HOW TO COMPLETE THIS TASK = Write the records out exactly as shown. No pictures.

====

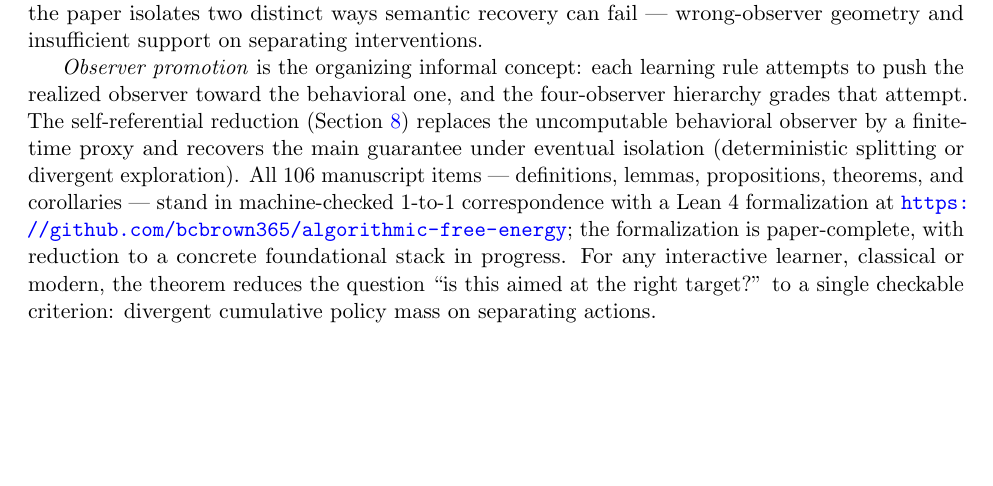
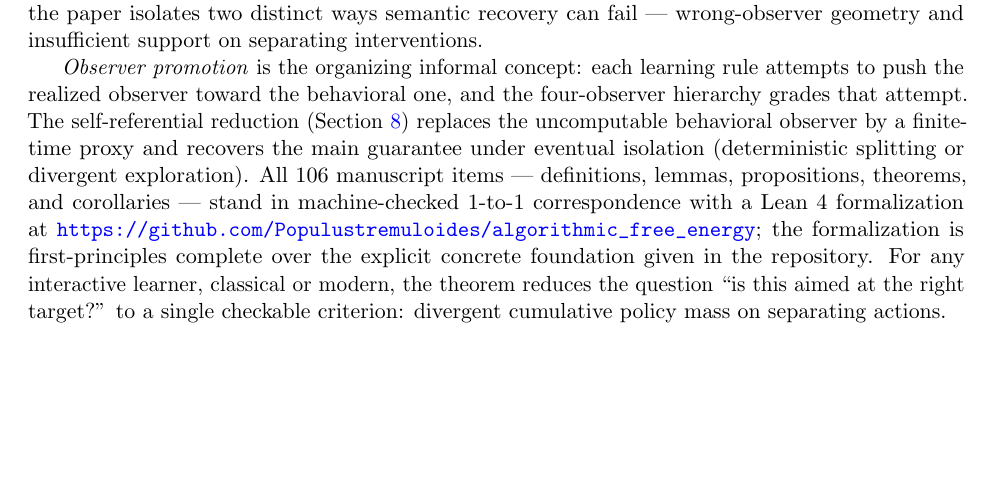
Before and after one commit to Populustremuloides/semantic_convergence, a LaTeX paper (algorithmic_free_energy_principle_award.v2.tex): part of page 69 of 71, cut so that both start at the same text. Compiled offline with pdfLaTeX.

Commit message:
Update manuscript Lean formalization status

```diff
--- a/algorithmic_free_energy_principle_award.v2.tex
+++ b/algorithmic_free_energy_principle_award.v2.tex
@@ -3936,7 +3936,7 @@ Third, what tractable approximations preserve the theorem-level target? Section~
 
 The four nested sets $\{p^\star\}\subseteq[p^\star]\subseteq R_\pi(p^\star)\subseteq R_{h_t}(p^\star)$ are the indistinguishability classes of four observers at increasing observational power, with all three inclusions strict in general. The belief problem is solved exactly: the universal prior and Bayes/Gibbs posterior minimize the algorithmic free energy, and at zero action cost with uniform preferences the resulting expected free energy is the information-gain criterion shared by Bayesian experimental design, compression-based curiosity, and active-inference curiosity. Even this architecture can fail: the near-miss theorem (Theorem~\ref{thm:afe-near-miss}, Theorem~\ref{thm:observer-promotion-failure}) exhibits a substituted-prior family in which the realized policy induces an observer strictly coarser than the behavioral one, so the posterior on $[p^\star]$ need not concentrate. Theorem~\ref{thm:separating-support-convergence} answers the boxed problem: under the universal prior, Bayes/Gibbs belief, semantic separation, and divergent cumulative policy mass on separating actions, the posterior on $[p^\star]$ converges almost surely to one, with explicit finite-time high-probability lower bounds under bounded log-likelihood ratios (Theorem~\ref{thm:separating-support-rate}). Three canonical realizations attain that condition under the standing finite-action setup: the class-against-complement selector (Theorem~\ref{thm:semantic-convergence}), the exact Gibbs kernel lift as the strongest exact variational realization (Theorem~\ref{thm:kernel-semantic-convergence}), and a differentiable finite-latent-class surrogate (Theorem~\ref{thm:amortized-surrogate}). A divergent cumulative exploration budget suffices on its own (Theorem~\ref{thm:exploration-floor-behavioral}), and Corollary~\ref{cor:compact-action-kernel} extends the kernel route to compact metric action spaces. The condition is sharp: zero separating support makes uniform recovery impossible (Corollary~\ref{cor:support-necessary}) and summable separating support still admits failure with positive probability (Theorem~\ref{thm:summable-support-insufficient}), so the paper isolates two distinct ways semantic recovery can fail --- wrong-observer geometry and insufficient support on separating interventions.
 
-\emph{Observer promotion} is the organizing informal concept: each learning rule attempts to push the realized observer toward the behavioral one, and the four-observer hierarchy grades that attempt. The self-referential reduction (Section~\ref{sec:self-ref}) replaces the uncomputable behavioral observer by a finite-time proxy and recovers the main guarantee under eventual isolation (deterministic splitting or divergent exploration). All 106 manuscript items --- definitions, lemmas, propositions, theorems, and corollaries --- stand in machine-checked 1-to-1 correspondence with a Lean 4 formalization at \url{https://github.com/bcbrown365/algorithmic-free-energy}; the formalization is paper-complete, with reduction to a concrete foundational stack in progress. For any interactive learner, classical or modern, the theorem reduces the question ``is this aimed at the right target?'' to a single checkable criterion: divergent cumulative policy mass on separating actions.
+\emph{Observer promotion} is the organizing informal concept: each learning rule attempts to push the realized observer toward the behavioral one, and the four-observer hierarchy grades that attempt. The self-referential reduction (Section~\ref{sec:self-ref}) replaces the uncomputable behavioral observer by a finite-time proxy and recovers the main guarantee under eventual isolation (deterministic splitting or divergent exploration). All 106 manuscript items --- definitions, lemmas, propositions, theorems, and corollaries --- stand in machine-checked 1-to-1 correspondence with a Lean 4 formalization at \url{https://github.com/Populustremuloides/algorithmic_free_energy}; the formalization is first-principles complete over the explicit concrete foundation given in the repository. For any interactive learner, classical or modern, the theorem reduces the question ``is this aimed at the right target?'' to a single checkable criterion: divergent cumulative policy mass on separating actions.
 
 \bibliographystyle{plainnat}
 \bibliography{algorithmic_free_energy_principle}
```
Also changed, not shown: algorithmic_free_energy_principle_award.v2.tex (2 more changed lines).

====

THE COMPLETED TASK =
Before and after one commit to Populustremuloides/semantic_convergence, a LaTeX paper (algorithmic_free_energy_principle_award.v2.tex): part of page 69 of 71, cut so that both start at the same text. Compiled offline with pdfLaTeX.

Commit message:
Update manuscript Lean formalization status

```diff
--- a/algorithmic_free_energy_principle_award.v2.tex
+++ b/algorithmic_free_energy_principle_award.v2.tex
@@ -3936,7 +3936,7 @@ Third, what tractable approximations preserve the theorem-level target? Section~
 
 The four nested sets $\{p^\star\}\subseteq[p^\star]\subseteq R_\pi(p^\star)\subseteq R_{h_t}(p^\star)$ are the indistinguishability classes of four observers at increasing observational power, with all three inclusions strict in general. The belief problem is solved exactly: the universal prior and Bayes/Gibbs posterior minimize the algorithmic free energy, and at zero action cost with uniform preferences the resulting expected free energy is the information-gain criterion shared by Bayesian experimental design, compression-based curiosity, and active-inference curiosity. Even this architecture can fail: the near-miss theorem (Theorem~\ref{thm:afe-near-miss}, Theorem~\ref{thm:observer-promotion-failure}) exhibits a substituted-prior family in which the realized policy induces an observer strictly coarser than the behavioral one, so the posterior on $[p^\star]$ need not concentrate. Theorem~\ref{thm:separating-support-convergence} answers the boxed problem: under the universal prior, Bayes/Gibbs belief, semantic separation, and divergent cumulative policy mass on separating actions, the posterior on $[p^\star]$ converges almost surely to one, with explicit finite-time high-probability lower bounds under bounded log-likelihood ratios (Theorem~\ref{thm:separating-support-rate}). Three canonical realizations attain that condition under the standing finite-action setup: the class-against-complement selector (Theorem~\ref{thm:semantic-convergence}), the exact Gibbs kernel lift as the strongest exact variational realization (Theorem~\ref{thm:kernel-semantic-convergence}), and a differentiable finite-latent-class surrogate (Theorem~\ref{thm:amortized-surrogate}). A divergent cumulative exploration budget suffices on its own (Theorem~\ref{thm:exploration-floor-behavioral}), and Corollary~\ref{cor:compact-action-kernel} extends the kernel route to compact metric action spaces. The condition is sharp: zero separating support makes uniform recovery impossible (Corollary~\ref{cor:support-necessary}) and summable separating support still admits failure with positive probability (Theorem~\ref{thm:summable-support-insufficient}), so the paper isolates two distinct ways semantic recovery can fail --- wrong-observer geometry and insufficient support on separating interventions.
 
-\emph{Observer promotion} is the organizing informal concept: each learning rule attempts to push the realized observer toward the behavioral one, and the four-observer hierarchy grades that attempt. The self-referential reduction (Section~\ref{sec:self-ref}) replaces the uncomputable behavioral observer by a finite-time proxy and recovers the main guarantee under eventual isolation (deterministic splitting or divergent exploration). All 106 manuscript items --- definitions, lemmas, propositions, theorems, and corollaries --- stand in machine-checked 1-to-1 correspondence with a Lean 4 formalization at \url{https://github.com/bcbrown365/algorithmic-free-energy}; the formalization is paper-complete, with reduction to a concrete foundational stack in progress. For any interactive learner, classical or modern, the theorem reduces the question ``is this aimed at the right target?'' to a single checkable criterion: divergent cumulative policy mass on separating actions.
+\emph{Observer promotion} is the organizing informal concept: each learning rule attempts to push the realized observer toward the behavioral one, and the four-observer hierarchy grades that attempt. The self-referential reduction (Section~\ref{sec:self-ref}) replaces the uncomputable behavioral observer by a finite-time proxy and recovers the main guarantee under eventual isolation (deterministic splitting or divergent exploration). All 106 manuscript items --- definitions, lemmas, propositions, theorems, and corollaries --- stand in machine-checked 1-to-1 correspondence with a Lean 4 formalization at \url{https://github.com/Populustremuloides/algorithmic_free_energy}; the formalization is first-principles complete over the explicit concrete foundation given in the repository. For any interactive learner, classical or modern, the theorem reduces the question ``is this aimed at the right target?'' to a single checkable criterion: divergent cumulative policy mass on separating actions.
 
 \bibliographystyle{plainnat}
 \bibliography{algorithmic_free_energy_principle}
```
Also changed, not shown: algorithmic_free_energy_principle_award.v2.tex (2 more changed lines).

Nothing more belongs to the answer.